Start of Record excerpts

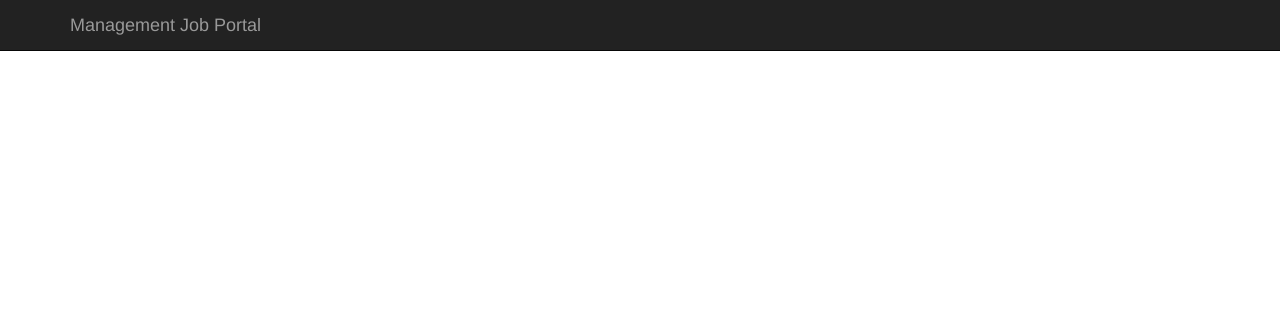
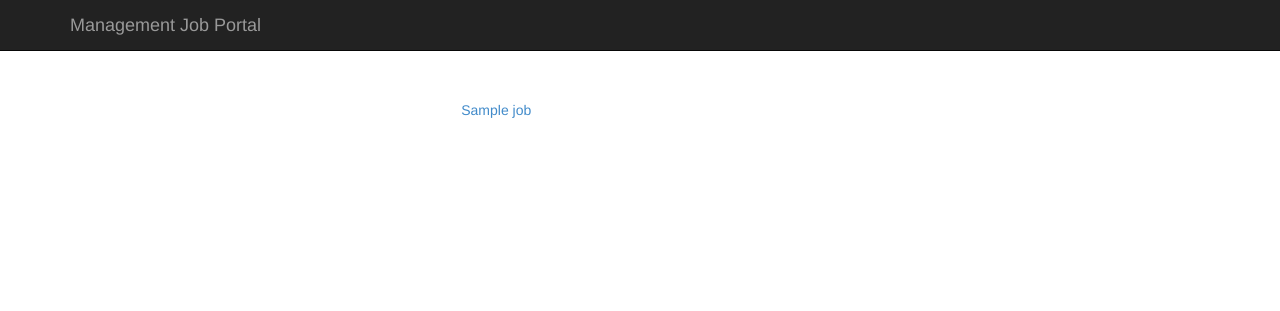
Before and after one commit to bharadwaj6/AngelListBusiness, a Django app: template templates/search/search.html in a window 1280 px wide. Shown: the top 311 px of the page. Run offline with Django 3.2, Linux system fonts and the light colour scheme; the template is opened without the code that fills it: most values are stand-ins (such as "Sample title", 1, 10 or a date in 2020); parts of the project's set-up code (start-up, migrations or seed data) failed here and were passed over; some libraries are stand-ins or nearby versions.

Commit message:
fixed api call and centered view with links

```diff
--- a/search/views.py
+++ b/search/views.py
@@ -25,6 +25,6 @@
 				job_match = False
 		# if category matches business and location matches search, check for desc and add it to list.
 		if job_match and (keyword in job['description']):
-			final_jobs.append(job['title'])
+			final_jobs.append(job)
 	context = {'jobs': final_jobs}
 	return render(request, 'search/search.html', context)
--- a/static/css/main.css
+++ b/static/css/main.css
@@ -1,5 +1,14 @@
-
-
-/* ==========================================================================
-   Author's custom styles
-   ========================================================================== */
+.col-centered{
+    float: none;
+    margin: 0 auto;
+}
+#job-list {
+	position: relative;
+	top: 100px;
+}
+#job-list ul {
+	list-style: none;
+}
+footer {
+	position: relative;
+}
--- a/templates/search/search.html
+++ b/templates/search/search.html
@@ -35,19 +35,20 @@
       </div>
     </div>
 
+    <div class="row">
+    <div id="job-list" class="col-lg-9 text-center col-centered">
     {% if jobs %}
         <ul>
             {% for job in jobs %}
-            <li>{{ job.title }}</li>
+                <a href="{{ job.angellist_url }}"><li>{{ job.title }}</li></a>
             {% endfor %}
         </ul>
     {% else %}
         <strong>There are no categories present.</strong>
     {% endif %}
+    </div>
+    </div>
 
-      <footer>
-        <p>&copy; Management Job Portal </p>
-      </footer>
     </div> <!-- /container -->        <script src="//ajax.googleapis.com/ajax/libs/jquery/1.11.0/jquery.min.js"></script>
         <script>window.jQuery || document.write('<script src="/static/js/vendor/jquery-1.11.0.min.js"><\/script>')</script>
 
```
Also changed, not shown: 1 other file.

End of Record excerpts

About this task » Without the pictures, retype the whole of the material above exactly.

Written answer »
Before and after one commit to bharadwaj6/AngelListBusiness, a Django app: template templates/search/search.html in a window 1280 px wide. Shown: the top 311 px of the page. Run offline with Django 3.2, Linux system fonts and the light colour scheme; the template is opened without the code that fills it: most values are stand-ins (such as "Sample title", 1, 10 or a date in 2020); parts of the project's set-up code (start-up, migrations or seed data) failed here and were passed over; some libraries are stand-ins or nearby versions.

Commit message:
fixed api call and centered view with links

```diff
--- a/search/views.py
+++ b/search/views.py
@@ -25,6 +25,6 @@
 				job_match = False
 		# if category matches business and location matches search, check for desc and add it to list.
 		if job_match and (keyword in job['description']):
-			final_jobs.append(job['title'])
+			final_jobs.append(job)
 	context = {'jobs': final_jobs}
 	return render(request, 'search/search.html', context)
--- a/static/css/main.css
+++ b/static/css/main.css
@@ -1,5 +1,14 @@
-
-
-/* ==========================================================================
-   Author's custom styles
-   ========================================================================== */
+.col-centered{
+    float: none;
+    margin: 0 auto;
+}
+#job-list {
+	position: relative;
+	top: 100px;
+}
+#job-list ul {
+	list-style: none;
+}
+footer {
+	position: relative;
+}
--- a/templates/search/search.html
+++ b/templates/search/search.html
@@ -35,19 +35,20 @@
       </div>
     </div>
 
+    <div class="row">
+    <div id="job-list" class="col-lg-9 text-center col-centered">
     {% if jobs %}
         <ul>
             {% for job in jobs %}
-            <li>{{ job.title }}</li>
+                <a href="{{ job.angellist_url }}"><li>{{ job.title }}</li></a>
             {% endfor %}
         </ul>
     {% else %}
         <strong>There are no categories present.</strong>
     {% endif %}
+    </div>
+    </div>
 
-      <footer>
-        <p>&copy; Management Job Portal </p>
-      </footer>
     </div> <!-- /container -->        <script src="//ajax.googleapis.com/ajax/libs/jquery/1.11.0/jquery.min.js"></script>
         <script>window.jQuery || document.write('<script src="/static/js/vendor/jquery-1.11.0.min.js"><\/script>')</script>
 
```
Also changed, not shown: 1 other file.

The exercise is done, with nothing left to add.